Flugel is far more conical than cornet. Cornet is only just barely not cylindrical and is really just slightly sweeter than trumpet, while flugel is so dramatically conical that the design involves moving the valve cluster way up so that the bell can take up the majority of the instrument, and is more akin to a euphonium. That's what's responsible for the tone difference.

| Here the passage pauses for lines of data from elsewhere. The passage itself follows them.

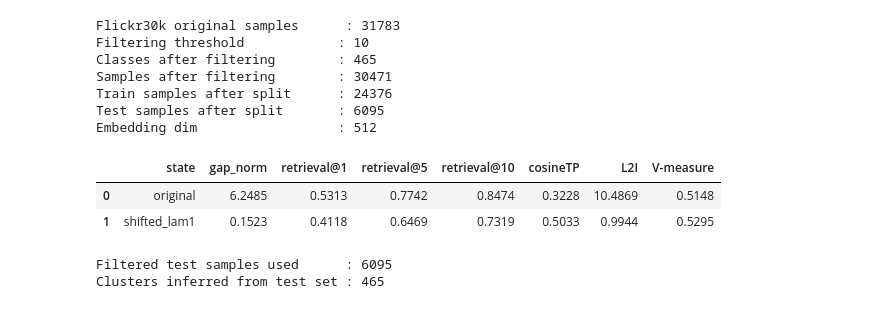
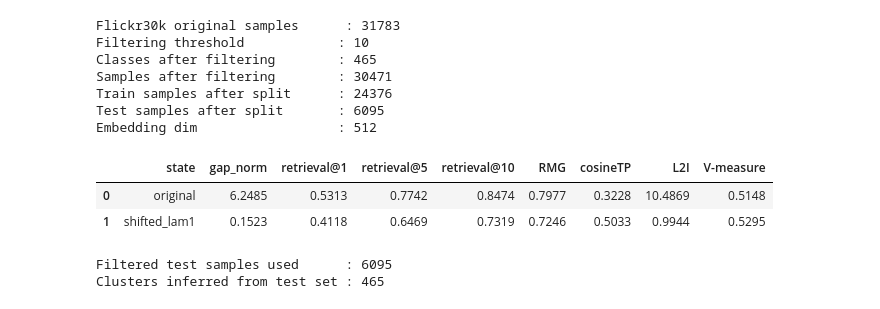
Before and after one commit to manu-kick/few_dims_drive_modalitygap, a Jupyter notebook: analysis_2/translation_verification.ipynb, the cells around one changed output. Drawn from its saved outputs; the diff is of its cells as text; code cells hidden in the pictures.

```diff
--- a/analysis_2/translation_verification.ipynb
+++ b/analysis_2/translation_verification.ipynb
@@ -191,11 +191,24 @@ mscoco_text = torch.cat(mscoco_text_batches, dim=0)
 mscoco_vision = torch.cat(mscoco_vision_batches, dim=0)
 mscoco_labels = torch.cat(mscoco_label_batches, dim=0)
 
+mscoco_batch_rmg_original = [
+    _gap_scalar("RMG", text_batch, vision_batch)
+    for text_batch, vision_batch in zip(mscoco_text_batches, mscoco_vision_batches)
+]
+mscoco_batch_rmg_original_mean = float(np.mean(mscoco_batch_rmg_original))
+
 mscoco_gap = _compute_mean_shift(mscoco_text, mscoco_vision)
 mscoco_gap_norm_original = float(torch.norm(mscoco_gap).item())
 
 mscoco_text_shifted = _normalize_rows(mscoco_text + (mscoco_gap / 2))
 mscoco_vision_shifted = _normalize_rows(mscoco_vision - (mscoco_gap / 2))
+mscoco_batch_rmg_shifted = []
+for text_batch, vision_batch in zip(mscoco_text_batches, mscoco_vision_batches):
+    batch_gap = _compute_mean_shift(text_batch, vision_batch)
+    text_shifted_batch = _normalize_rows(text_batch + (batch_gap / 2))
+    vision_shifted_batch = _normalize_rows(vision_batch - (batch_gap / 2))
+    mscoco_batch_rmg_shifted.append(_gap_scalar("RMG", text_shifted_batch, vision_shifted_batch))
+mscoco_batch_rmg_shifted_mean = float(np.mean(mscoco_batch_rmg_shifted))
 mscoco_gap_shifted = _compute_mean_shift(mscoco_text_shifted, mscoco_vision_shifted)
 mscoco_gap_norm_shifted = float(torch.norm(mscoco_gap_shifted).item())
 
@@ -222,7 +235,7 @@ mscoco_summary = pd.DataFrame(
             "retrieval@1": float(compute_retrieval(MSCOCO_IMAGENET_DATASET_NAME, (mscoco_text, mscoco_vision), top_k=1)),
             "retrieval@5": float(compute_retrieval(MSCOCO_IMAGENET_DATASET_NAME, (mscoco_text, mscoco_vision), top_k=5)),
             "retrieval@10": float(compute_retrieval(MSCOCO_IMAGENET_DATASET_NAME, (mscoco_text, mscoco_vision), top_k=10)),
-            "RMG": _gap_scalar("RMG", mscoco_text, mscoco_vision),
+            "RMG": mscoco_batch_rmg_original_mean,
             "L2M": _gap_scalar("L2M", mscoco_text, mscoco_vision),
             "L2I": _gap_scalar("L2I", mscoco_text, mscoco_vision),
             "cosineTP": _gap_scalar("cosineTP", mscoco_text, mscoco_vision),
@@ -234,7 +247,7 @@ mscoco_summary = pd.DataFrame(
             "retrieval@1": float(compute_retrieval(MSCOCO_IMAGENET_DATASET_NAME, (mscoco_text_shifted, mscoco_vision_shifted), top_k=1)),
             "retrieval@5": float(compute_retrieval(MSCOCO_IMAGENET_DATASET_NAME, (mscoco_text_shifted, mscoco_vision_shifted), top_k=5)),
             "retrieval@10": float(compute_retrieval(MSCOCO_IMAGENET_DATASET_NAME, (mscoco_text_shifted, mscoco_vision_shifted), top_k=10)),
-            "RMG": _gap_scalar("RMG", mscoco_text_shifted, mscoco_vision_shifted),
+            "RMG": mscoco_batch_rmg_shifted_mean,
             "L2M": _gap_scalar("L2M", mscoco_text_shifted, mscoco_vision_shifted),
             "L2I": _gap_scalar("L2I", mscoco_text_shifted, mscoco_vision_shifted),
             "cosineTP": _gap_scalar("cosineTP", mscoco_text_shifted, mscoco_vision_shifted),
@@ -1054,11 +1121,24 @@ flickr_text = torch.cat(flickr_text_batches, dim=0)
 flickr_vision = torch.cat(flickr_vision_batches, dim=0)
 flickr_labels = torch.cat(flickr_label_batches, dim=0)
 
+flickr_batch_rmg_original = [
+    _gap_scalar("RMG", text_batch, vision_batch)
+    for text_batch, vision_batch in zip(flickr_text_batches, flickr_vision_batches)
+]
+flickr_batch_rmg_original_mean = float(np.mean(flickr_batch_rmg_original))
+
 flickr_gap = _compute_mean_shift(flickr_text, flickr_vision)
 flickr_gap_norm_original = float(torch.norm(flickr_gap).item())
 
 flickr_text_shifted = _normalize_rows(flickr_text + (flickr_gap / 2))
 flickr_vision_shifted = _normalize_rows(flickr_vision - (flickr_gap / 2))
+flickr_batch_rmg_shifted = []
+for text_batch, vision_batch in zip(flickr_text_batches, flickr_vision_batches):
+    batch_gap = _compute_mean_shift(text_batch, vision_batch)
+    text_shifted_batch = _normalize_rows(text_batch + (batch_gap / 2))
+    vision_shifted_batch = _normalize_rows(vision_batch - (batch_gap / 2))
+    flickr_batch_rmg_shifted.append(_gap_scalar("RMG", text_shifted_batch, vision_shifted_batch))
+flickr_batch_rmg_shifted_mean = float(np.mean(flickr_batch_rmg_shifted))
 flickr_gap_shifted = _compute_mean_shift(flickr_text_shifted, flickr_vision_shifted)
 flickr_gap_norm_shifted = float(torch.norm(flickr_gap_shifted).item())
 
@@ -1081,35 +1161,37 @@ flickr_cluster_shifted = _clustering_metrics_two_modalities_flickr30k(
 
 flickr_summary = pd.DataFrame(
     [
         {
             "state": "original",
             "gap_norm": flickr_gap_norm_original,
             "retrieval@1": _retrieval_at_k_chunked(flickr_text, flickr_vision, top_k=1),
             "retrieval@5": _retrieval_at_k_chunked(flickr_text, flickr_vision, top_k=5),
             "retrieval@10": _retrieval_at_k_chunked(flickr_text, flickr_vision, top_k=10),
+            "RMG": flickr_batch_rmg_original_mean,
             "cosineTP": _gap_scalar("cosineTP", flickr_text, flickr_vision),
             "L2I": _gap_scalar("L2I", flickr_text, flickr_vision),
             "V-measure": float(flickr_cluster_original["V-measure"]),
         },
         {
             "state": "shifted_lam1",
             "gap_norm": flickr_gap_norm_shifted,
             "retrieval@1": _retrieval_at_k_chunked(flickr_text_shifted, flickr_vision_shifted, top_k=1),
             "retrieval@5": _retrieval_at_k_chunked(flickr_text_shifted, flickr_vision_shifted, top_k=5),
             "retrieval@10": _retrieval_at_k_chunked(flickr_text_shifted, flickr_vision_shifted, top_k=10),
+            "RMG": flickr_batch_rmg_shifted_mean,
             "cosineTP": _gap_scalar("cosineTP", flickr_text_shifted, flickr_vision_shifted),
             "L2I": _gap_scalar("L2I", flickr_text_shifted, flickr_vision_shifted),
             "V-measure": float(flickr_cluster_shifted["V-measure"]),
         },
     ]
 )
 
 display(flickr_summary.round(4))
 print(f"Filtered test samples used      : {len(flickr_test_dataset)}")
 print(f"Clusters inferred from test set : {flickr_cluster_count}")
 # %% [output]
-|  | state | gap_norm | retrieval@1 | retrieval@5 | retrieval@10 | cosineTP | L2I | V-measure |
-| 0 | original | 6.2485 | 0.5313 | 0.7742 | 0.8474 | 0.3228 | 10.4869 | 0.5148 |
-| 1 | shifted_lam1 | 0.1523 | 0.4118 | 0.6469 | 0.7319 | 0.5033 | 0.9944 | 0.5295 |
+|  | state | gap_norm | retrieval@1 | retrieval@5 | retrieval@10 | RMG | cosineTP | L2I | V-measure |
+| 0 | original | 6.2485 | 0.5313 | 0.7742 | 0.8474 | 0.7977 | 0.3228 | 10.4869 | 0.5148 |
+| 1 | shifted_lam1 | 0.1523 | 0.4118 | 0.6469 | 0.7319 | 0.7246 | 0.5033 | 0.9944 | 0.5295 |
 Filtered test samples used      : 6095
 Clusters inferred from test set : 465
```
Also changed, not shown: parts of 4 cells of this notebook, 4 other files.
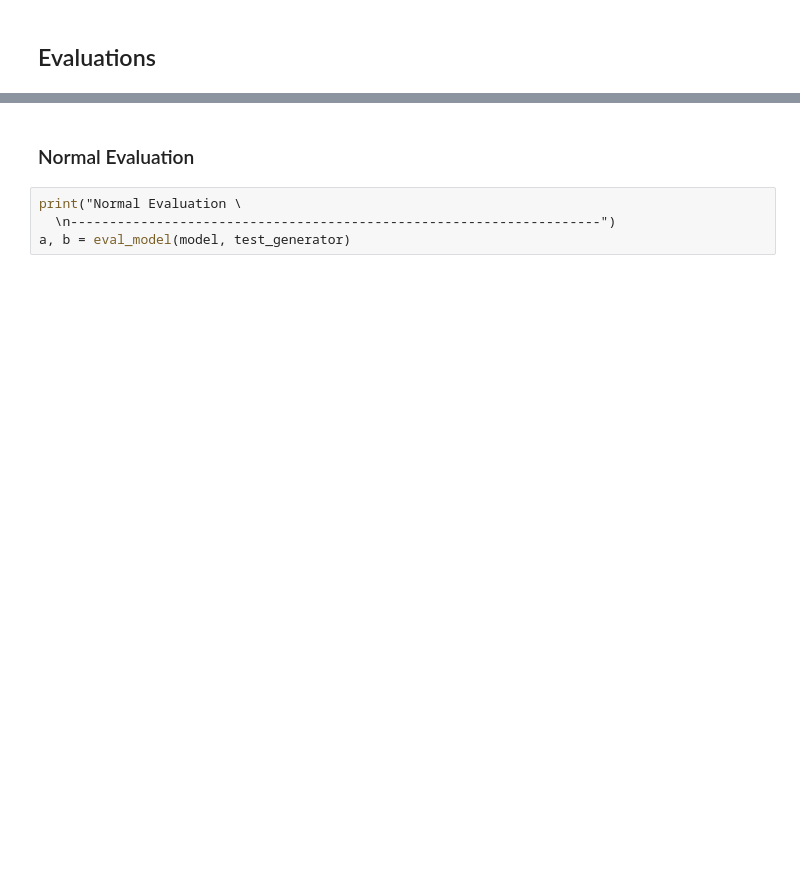
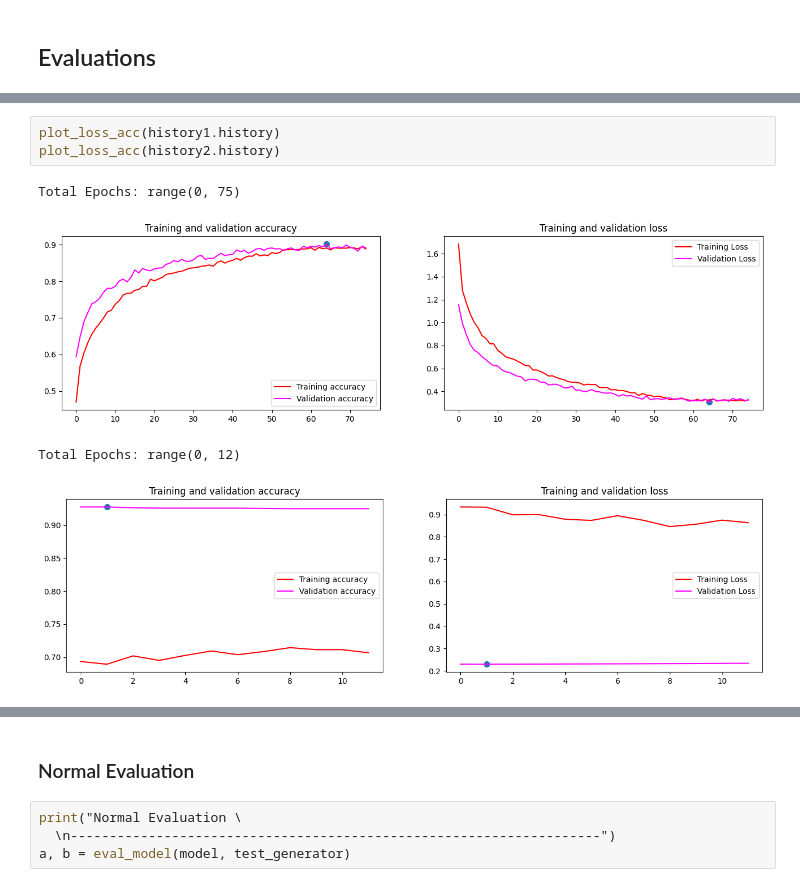
Before and after one commit to RayGone/DeepWeeds, a Jupyter notebook: MobileNet/V1/Version3-GA-OutPool.ipynb, the cells around one changed output, grey strips where cells are left out. Saved outputs shown, nothing was run; the diff lists cells and outputs as text; blank space fills up the shorter version.

```diff
--- a/MobileNet/V1/Version3-GA-OutPool.ipynb
+++ b/MobileNet/V1/Version3-GA-OutPool.ipynb
@@ -606,3 +673,11 @@ Total Epochs: range(0, 45)
+# %%
+plot_loss_acc(history1.history)
+plot_loss_acc(history2.history)
+# %% [output]
+Total Epochs: range(0, 75)
+[figure, added]
+Total Epochs: range(0, 12)
+[figure, added]
 # %%
 ## Computing Positive Threshold Using Validation Dataset
 a, b = eval_model(model,validation_generator)
```
Also changed, not shown: parts of 15 cells of this notebook.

Another key reason for tonal variation between the two is the mouthpiece design. Although a typical true cornet mouthpiece is generally deeper and more funnel shaped than a modern trumpet mouthpiece, it is less so than a typical flugel piece. Other factors include bell size, the way the bell flares earlier and faster on a flugel than a cornet, the way the leadpipe generally goes directly into the valve block only a few inches behind the mouthpiece, and a lot of other factors, including Matt Putnam's earlier answer.
Similarly, if you put a 3C mouthpiece with a cornet shank in a Cornet, it will sound much more like a trumpet. If you put a Wick 2 in it, it'll sound like a traditional brass band cornet sound.
Flugel mouthpieces are often (but not always) much deeper than a cornet mouthpiece and with a larger throat as well.
Yet another difference is the bore size of the lead pipe. It's not intuitive, but thinner lead pipes give a softer sound.
Flugelhorns have different standards for size of lead pipes. The ones you find in the US often have larger lead pipes than the french ones, which have a softer sound.
Consider the french horn, it has a much softer sound than a trumpet, the lead pipe is much smaller.
I could not fit my trumpet mouthpieces in my flugelhorn, they are too large.
Primarily it is the bell taper. Flugelhorns make better flower vases than trumpets or cornets do. There are two families of 4/8/16' brasses:
- trumpet/trombone (or true baritone horn)/cimbasso;
When you look at them all, the family resemblances are fairly obvious. When you listen to them all, the family resemblances are also fairly obvious.